Synthesizing 3D human avatars interacting realistically with a scene is an important problem with applications in AR/VR, video games and robotics. Towards this goal, we address the task of generating a virtual human — hands and full body — grasping everyday objects. Existing methods approach this problem by collecting a 3D dataset of humans interacting with objects and training on this data. However, 1) these methods do not generalize to different object positions and orientations, or to the presence of furniture in the scene, and 2) the diversity of their generated full-body poses is very limited. In this work, we address all the above challenges to generate realistic, diverse full-body grasps in everyday scenes without requiring any 3D full-body grasping data. Our key insight is to leverage the existence of both full-body pose and hand grasping priors, composing them using 3D geometrical constraints to obtain full-body grasps. We empirically validate that these constraints can generate a variety of feasible human grasps that are superior to baselines both quantitatively and qualitatively.
BibTeX Citation
title={FLEX: Full-Body Grasping Without Full-Body Grasps},
author={Tendulkar, Purva and Sur\'is, D\'idac and Vondrick, Carl},
booktitle = {Conference on Computer Vision and Pattern Recognition ({CVPR})},


Method. Given a pre-trained right hand grasping model `G` that can predict global MANO parameters `{theta_h, t_h, R_h}` for a given object, as well as a pre-trained pose prior `P` that can generate feasible full-body poses `theta_b`, our approach called FLEX (Full-body Latent Exploration) generates a 3D human grasping the desired object.

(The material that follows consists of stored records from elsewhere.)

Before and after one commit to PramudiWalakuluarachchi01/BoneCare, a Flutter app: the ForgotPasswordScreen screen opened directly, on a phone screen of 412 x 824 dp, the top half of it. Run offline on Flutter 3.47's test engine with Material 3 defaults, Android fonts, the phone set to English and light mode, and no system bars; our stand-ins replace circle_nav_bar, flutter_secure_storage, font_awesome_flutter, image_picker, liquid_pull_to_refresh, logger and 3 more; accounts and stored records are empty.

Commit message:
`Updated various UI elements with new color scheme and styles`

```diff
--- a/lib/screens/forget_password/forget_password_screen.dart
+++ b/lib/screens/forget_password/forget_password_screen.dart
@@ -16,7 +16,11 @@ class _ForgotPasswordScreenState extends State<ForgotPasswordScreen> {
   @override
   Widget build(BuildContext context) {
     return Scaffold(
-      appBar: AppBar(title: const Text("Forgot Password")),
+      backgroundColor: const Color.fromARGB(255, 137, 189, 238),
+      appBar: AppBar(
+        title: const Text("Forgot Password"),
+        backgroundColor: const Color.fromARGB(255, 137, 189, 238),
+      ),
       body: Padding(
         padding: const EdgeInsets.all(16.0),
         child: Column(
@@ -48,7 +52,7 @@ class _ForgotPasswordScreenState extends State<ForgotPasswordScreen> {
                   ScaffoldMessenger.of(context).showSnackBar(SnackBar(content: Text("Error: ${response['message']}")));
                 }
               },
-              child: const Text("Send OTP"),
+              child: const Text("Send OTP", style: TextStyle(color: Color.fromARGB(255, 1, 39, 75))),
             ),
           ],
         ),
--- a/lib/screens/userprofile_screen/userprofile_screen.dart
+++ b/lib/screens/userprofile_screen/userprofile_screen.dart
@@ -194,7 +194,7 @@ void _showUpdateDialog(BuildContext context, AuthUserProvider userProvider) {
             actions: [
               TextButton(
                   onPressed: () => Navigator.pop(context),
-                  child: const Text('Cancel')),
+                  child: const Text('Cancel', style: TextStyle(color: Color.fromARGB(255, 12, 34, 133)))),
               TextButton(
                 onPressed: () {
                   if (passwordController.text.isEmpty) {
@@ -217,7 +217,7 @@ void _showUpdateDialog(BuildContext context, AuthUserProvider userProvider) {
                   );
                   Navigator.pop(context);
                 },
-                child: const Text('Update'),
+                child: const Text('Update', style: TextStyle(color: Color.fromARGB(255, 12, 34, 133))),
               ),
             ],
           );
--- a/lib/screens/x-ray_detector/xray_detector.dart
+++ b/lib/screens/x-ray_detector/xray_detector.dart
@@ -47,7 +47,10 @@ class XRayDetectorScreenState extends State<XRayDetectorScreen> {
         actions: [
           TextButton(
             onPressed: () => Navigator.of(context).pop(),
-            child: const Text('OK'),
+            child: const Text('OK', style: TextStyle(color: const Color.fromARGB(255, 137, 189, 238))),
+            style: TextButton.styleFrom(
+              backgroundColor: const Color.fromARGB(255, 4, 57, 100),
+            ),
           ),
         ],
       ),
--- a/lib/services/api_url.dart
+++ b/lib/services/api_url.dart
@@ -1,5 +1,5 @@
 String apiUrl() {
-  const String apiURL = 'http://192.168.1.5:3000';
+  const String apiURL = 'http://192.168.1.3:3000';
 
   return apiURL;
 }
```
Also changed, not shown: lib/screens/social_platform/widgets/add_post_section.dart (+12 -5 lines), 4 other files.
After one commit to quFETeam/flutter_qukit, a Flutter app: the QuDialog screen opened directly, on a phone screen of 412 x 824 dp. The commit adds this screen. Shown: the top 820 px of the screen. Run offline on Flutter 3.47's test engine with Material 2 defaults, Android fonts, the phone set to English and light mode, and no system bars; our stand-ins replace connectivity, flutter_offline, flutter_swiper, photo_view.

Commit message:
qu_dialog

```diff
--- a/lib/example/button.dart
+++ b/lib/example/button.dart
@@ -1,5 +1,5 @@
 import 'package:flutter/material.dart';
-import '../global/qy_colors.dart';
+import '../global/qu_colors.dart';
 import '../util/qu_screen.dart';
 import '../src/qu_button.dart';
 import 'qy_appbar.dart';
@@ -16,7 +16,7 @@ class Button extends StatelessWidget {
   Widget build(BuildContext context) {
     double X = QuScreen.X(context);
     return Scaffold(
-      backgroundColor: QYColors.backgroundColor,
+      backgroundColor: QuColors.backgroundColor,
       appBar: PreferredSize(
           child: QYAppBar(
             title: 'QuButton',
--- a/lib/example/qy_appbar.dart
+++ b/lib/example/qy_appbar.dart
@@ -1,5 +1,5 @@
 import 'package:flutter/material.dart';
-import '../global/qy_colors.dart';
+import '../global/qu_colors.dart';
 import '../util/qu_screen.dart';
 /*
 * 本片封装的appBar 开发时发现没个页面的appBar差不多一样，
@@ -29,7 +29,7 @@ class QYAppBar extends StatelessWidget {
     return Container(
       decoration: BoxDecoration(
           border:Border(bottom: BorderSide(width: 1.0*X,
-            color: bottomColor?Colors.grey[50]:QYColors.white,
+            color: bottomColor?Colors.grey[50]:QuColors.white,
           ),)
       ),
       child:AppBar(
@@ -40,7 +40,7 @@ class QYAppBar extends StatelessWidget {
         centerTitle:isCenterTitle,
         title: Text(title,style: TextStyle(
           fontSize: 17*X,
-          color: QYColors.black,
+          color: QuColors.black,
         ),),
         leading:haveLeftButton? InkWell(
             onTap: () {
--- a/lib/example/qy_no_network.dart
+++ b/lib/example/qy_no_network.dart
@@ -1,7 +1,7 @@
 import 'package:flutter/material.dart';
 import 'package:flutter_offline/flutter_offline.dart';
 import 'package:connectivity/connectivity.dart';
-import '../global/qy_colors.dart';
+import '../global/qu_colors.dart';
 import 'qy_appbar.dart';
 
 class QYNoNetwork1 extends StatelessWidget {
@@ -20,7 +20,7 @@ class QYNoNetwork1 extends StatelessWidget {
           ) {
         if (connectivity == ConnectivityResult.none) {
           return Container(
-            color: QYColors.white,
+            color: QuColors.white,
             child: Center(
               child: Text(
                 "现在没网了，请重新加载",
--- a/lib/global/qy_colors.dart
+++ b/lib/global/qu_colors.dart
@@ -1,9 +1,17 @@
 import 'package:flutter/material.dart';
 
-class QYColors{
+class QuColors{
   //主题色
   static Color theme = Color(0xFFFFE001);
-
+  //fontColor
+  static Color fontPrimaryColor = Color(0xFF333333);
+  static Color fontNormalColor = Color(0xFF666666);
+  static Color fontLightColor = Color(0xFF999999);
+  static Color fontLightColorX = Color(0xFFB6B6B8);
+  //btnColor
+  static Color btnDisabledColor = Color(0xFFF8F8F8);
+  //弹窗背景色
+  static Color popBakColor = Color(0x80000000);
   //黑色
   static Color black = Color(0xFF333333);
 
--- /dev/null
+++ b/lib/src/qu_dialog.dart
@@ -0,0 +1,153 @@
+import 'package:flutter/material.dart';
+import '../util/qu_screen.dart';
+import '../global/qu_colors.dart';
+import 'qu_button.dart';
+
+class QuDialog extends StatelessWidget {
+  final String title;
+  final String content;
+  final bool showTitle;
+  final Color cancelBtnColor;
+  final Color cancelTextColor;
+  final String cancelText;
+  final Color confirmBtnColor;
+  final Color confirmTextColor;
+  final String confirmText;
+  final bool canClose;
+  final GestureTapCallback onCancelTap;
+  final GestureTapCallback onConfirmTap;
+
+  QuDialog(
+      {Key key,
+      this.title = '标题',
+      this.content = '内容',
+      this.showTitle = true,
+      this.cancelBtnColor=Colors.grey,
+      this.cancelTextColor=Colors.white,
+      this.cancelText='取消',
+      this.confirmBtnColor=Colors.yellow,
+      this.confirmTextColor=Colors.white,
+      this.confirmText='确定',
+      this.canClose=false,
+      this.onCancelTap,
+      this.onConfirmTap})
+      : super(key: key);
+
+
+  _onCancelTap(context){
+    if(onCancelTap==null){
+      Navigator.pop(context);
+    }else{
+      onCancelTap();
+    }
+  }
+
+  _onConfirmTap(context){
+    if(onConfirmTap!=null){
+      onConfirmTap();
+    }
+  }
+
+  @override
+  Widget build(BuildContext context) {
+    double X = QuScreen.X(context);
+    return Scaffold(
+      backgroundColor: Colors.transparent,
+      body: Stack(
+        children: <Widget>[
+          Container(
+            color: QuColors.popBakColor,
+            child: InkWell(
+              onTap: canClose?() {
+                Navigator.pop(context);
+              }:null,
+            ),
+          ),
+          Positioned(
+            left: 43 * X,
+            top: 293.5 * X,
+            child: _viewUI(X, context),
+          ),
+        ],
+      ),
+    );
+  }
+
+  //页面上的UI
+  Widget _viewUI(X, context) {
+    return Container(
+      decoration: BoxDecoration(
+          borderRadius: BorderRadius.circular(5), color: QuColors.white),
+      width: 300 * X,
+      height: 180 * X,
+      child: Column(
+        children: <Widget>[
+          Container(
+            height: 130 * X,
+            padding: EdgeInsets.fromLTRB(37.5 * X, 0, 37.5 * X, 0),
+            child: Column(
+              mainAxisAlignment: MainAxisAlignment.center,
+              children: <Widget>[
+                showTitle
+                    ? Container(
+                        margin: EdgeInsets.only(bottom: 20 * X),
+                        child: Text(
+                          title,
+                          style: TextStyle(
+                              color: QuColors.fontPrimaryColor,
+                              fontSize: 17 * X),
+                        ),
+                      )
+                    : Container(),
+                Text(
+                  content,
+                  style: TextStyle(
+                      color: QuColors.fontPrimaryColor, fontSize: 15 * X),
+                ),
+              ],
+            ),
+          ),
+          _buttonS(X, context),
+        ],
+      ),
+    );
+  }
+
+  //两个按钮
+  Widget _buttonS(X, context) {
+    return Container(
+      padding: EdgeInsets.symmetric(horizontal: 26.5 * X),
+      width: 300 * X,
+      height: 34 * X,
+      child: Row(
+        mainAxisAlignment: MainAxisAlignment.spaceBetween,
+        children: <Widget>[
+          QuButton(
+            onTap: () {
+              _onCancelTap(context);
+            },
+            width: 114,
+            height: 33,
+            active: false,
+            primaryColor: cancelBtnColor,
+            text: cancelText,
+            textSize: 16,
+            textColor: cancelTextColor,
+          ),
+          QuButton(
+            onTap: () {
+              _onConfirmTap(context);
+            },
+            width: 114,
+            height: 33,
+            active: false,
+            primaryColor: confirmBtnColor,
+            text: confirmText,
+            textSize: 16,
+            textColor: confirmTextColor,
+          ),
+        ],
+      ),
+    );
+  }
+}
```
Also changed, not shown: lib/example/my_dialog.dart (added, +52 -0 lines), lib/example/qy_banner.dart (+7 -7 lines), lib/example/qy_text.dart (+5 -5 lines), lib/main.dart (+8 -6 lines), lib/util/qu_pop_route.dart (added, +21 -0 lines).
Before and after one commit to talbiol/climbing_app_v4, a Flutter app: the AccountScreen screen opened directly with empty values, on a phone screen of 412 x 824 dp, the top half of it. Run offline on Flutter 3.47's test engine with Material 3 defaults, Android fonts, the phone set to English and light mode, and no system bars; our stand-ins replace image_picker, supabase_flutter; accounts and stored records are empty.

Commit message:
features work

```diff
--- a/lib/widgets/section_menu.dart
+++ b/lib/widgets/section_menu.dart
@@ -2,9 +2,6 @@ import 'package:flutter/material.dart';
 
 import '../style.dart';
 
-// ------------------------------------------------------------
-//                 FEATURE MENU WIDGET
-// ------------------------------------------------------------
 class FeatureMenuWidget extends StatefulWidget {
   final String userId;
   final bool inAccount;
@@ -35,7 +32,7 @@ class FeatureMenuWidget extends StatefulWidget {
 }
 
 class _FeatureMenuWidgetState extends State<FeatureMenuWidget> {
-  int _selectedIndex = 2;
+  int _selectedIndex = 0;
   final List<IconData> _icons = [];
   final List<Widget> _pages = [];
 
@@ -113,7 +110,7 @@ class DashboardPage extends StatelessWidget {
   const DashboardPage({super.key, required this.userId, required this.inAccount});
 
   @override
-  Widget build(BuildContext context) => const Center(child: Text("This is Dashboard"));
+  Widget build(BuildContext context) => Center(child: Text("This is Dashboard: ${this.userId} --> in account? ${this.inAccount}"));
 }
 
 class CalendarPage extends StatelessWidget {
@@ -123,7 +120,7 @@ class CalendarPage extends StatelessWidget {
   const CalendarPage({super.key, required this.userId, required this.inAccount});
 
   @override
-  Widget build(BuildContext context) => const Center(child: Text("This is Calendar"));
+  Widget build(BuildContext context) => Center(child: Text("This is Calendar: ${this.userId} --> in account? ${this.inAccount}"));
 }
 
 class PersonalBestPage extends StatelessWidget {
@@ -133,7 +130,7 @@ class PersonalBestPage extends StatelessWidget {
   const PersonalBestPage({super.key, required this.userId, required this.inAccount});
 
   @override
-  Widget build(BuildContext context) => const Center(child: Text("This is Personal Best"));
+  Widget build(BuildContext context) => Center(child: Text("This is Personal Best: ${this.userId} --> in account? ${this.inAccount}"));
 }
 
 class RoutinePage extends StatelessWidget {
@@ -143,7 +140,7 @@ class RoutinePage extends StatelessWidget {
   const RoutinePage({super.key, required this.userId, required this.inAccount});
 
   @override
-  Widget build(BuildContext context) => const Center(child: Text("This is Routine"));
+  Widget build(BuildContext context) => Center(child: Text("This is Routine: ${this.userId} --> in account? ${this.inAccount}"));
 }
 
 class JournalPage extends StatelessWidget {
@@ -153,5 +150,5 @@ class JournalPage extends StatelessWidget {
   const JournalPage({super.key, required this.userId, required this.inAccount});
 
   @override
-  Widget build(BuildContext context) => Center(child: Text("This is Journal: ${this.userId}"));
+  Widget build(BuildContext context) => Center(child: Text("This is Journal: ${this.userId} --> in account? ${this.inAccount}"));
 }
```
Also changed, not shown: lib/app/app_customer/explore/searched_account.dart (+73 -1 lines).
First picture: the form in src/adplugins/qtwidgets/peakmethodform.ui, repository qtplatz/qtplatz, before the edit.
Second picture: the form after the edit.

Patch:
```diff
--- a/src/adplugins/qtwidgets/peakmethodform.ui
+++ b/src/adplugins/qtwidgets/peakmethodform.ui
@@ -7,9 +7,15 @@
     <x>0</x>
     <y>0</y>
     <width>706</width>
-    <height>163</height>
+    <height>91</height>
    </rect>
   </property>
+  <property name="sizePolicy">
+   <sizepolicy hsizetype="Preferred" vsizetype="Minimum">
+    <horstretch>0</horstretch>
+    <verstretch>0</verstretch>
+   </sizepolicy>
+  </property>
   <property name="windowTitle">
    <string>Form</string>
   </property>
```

To do so, FLEX searches in the latent spaces of `G` and `P` to find the latent variables w and v, respectively, as well as over the space of approaching angles `alpha`, SMPL-X translations `t_b` and global orientations `R_b`, which are represented in 'yaw-pitch-roll' format. This search, or latent-space exploration, is done via model inversion, by backpropagating the gradient of a loss at the output of our model, and finding the inputs that minimize it. This procedure is done iteratively, until the loss (comprising of hand matching, obstacle and gaze losses) is minimized. Additionally, our data-driven pose-ground prior ensures that the pose is reasonable with respect to the ground. During the search, we keep the weights of G and P frozen. Therefore, we do not perform any training; the procedure takes place at inference time. In the figure, the parameters we optimize are shown in yellow, the differentiable (frozen) layers are shown in pink, and the activations are shown in blue.


We contribute the ReplicaGrasp dataset which is created by spawning objects from GRAB into the ReplicaCAD scenes, simulated in random positions and orientations using the Habitat simulator. We capture 4,800 instances, with 50 different objects spawned in one of 48 receptacles in both, upright and randomly fallen orientations.

Video Presentation


We thank Harsh Agrawal for his helpful feedback, and Alexander Clegg for his help with the Habitat simulator. This research is based on work partially supported by NSF NRI Award #2132519, and the DARPA MCS program under Federal Agreement No. N660011924032. Dídac Surís is supported by the Microsoft PhD fellowship. The views and conclusions contained herein are those of the authors and should not be interpreted as necessarily representing the official policies, either expressed or implied, of the sponsors. The webpage template was inspired by this project page.